Perhaps the most popular commercial use of drones is in security. Around 16 percent of those in the security industry already use drones, and close to 60 percent either use or expect to use drones in the near future. The combination of speed, flexibility, and stealth make drones very attractive for building and property security. At the same time, the full range of security uses have yet to be fully explored, so many are still in a wait-and-see holding pattern in regards to the adoption of drones.
The primary benefit of using drones is that they are not fixed to a set location. They can pull in close to a subject or provide a broad aerial view of a situation, and they can fly into areas of interest. The drawback with drones however, is their short battery life which in some cases can last only as long as 25 minutes of continual flight.
Avansig, a Spanish drone-development company, seems to have solved this problem by partnering with Skysense, a drone-charging company based in Berlin, Germany. The system is fully automated, meaning the drone is programmed to fly its preconfigured route through a building, automatically dock to recharge when the battery is low, and then take off to fly its route again.

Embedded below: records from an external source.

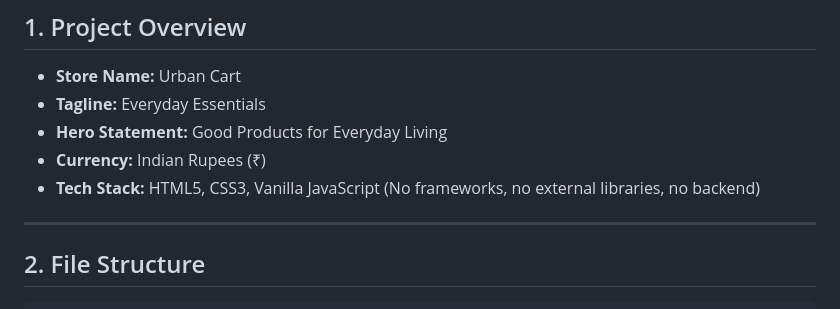
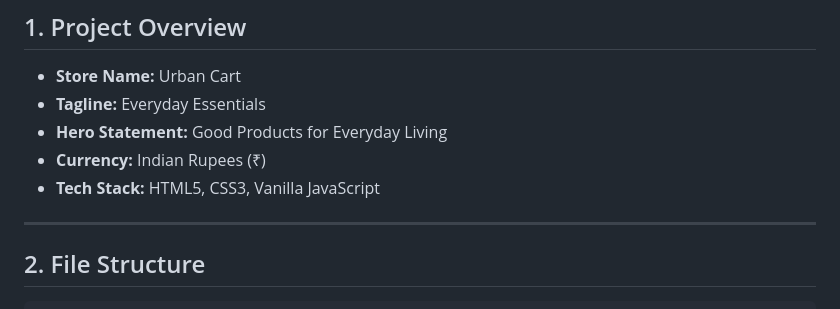
Before and after one commit to prernasingh01630-dot/My-first-website, a Markdown page: README.md, the part around the change. GitHub-like rendering.

Commit message:
Update tech stack description in README
Removed mention of no frameworks or libraries from tech stack.

```diff
--- a/README.md
+++ b/README.md
@@ -10,7 +10,7 @@
 - **Tagline:** Everyday Essentials
 - **Hero Statement:** Good Products for Everyday Living
 - **Currency:** Indian Rupees (&#8377;)
-- **Tech Stack:** HTML5, CSS3, Vanilla JavaScript (No frameworks, no external libraries, no backend)
+- **Tech Stack:** HTML5, CSS3, Vanilla JavaScript
 
 ---
 
```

This major development in drone technology—autonomous drones using AI and navigation systems—is also its greatest barrier due to government regulations. However, because the drones are flying autonomously indoors, the restrictions against autonomous drones do not apply.
Drones’ versatility as moving cameras helps eliminate blind spots and allows the camera to follow intruders or security risks. The mere presence of a drone can also actively discourage intruders. Drones can be outfitted not only with regular cameras, but also with thermal cameras, allowing them to track heat patterns. They can also be outfitted with bright lights and loudspeakers.
These characteristics combine to create a security system that is active, interactive, and even autonomous. There is little question that the future of security is in drones, especially in autonomous drones.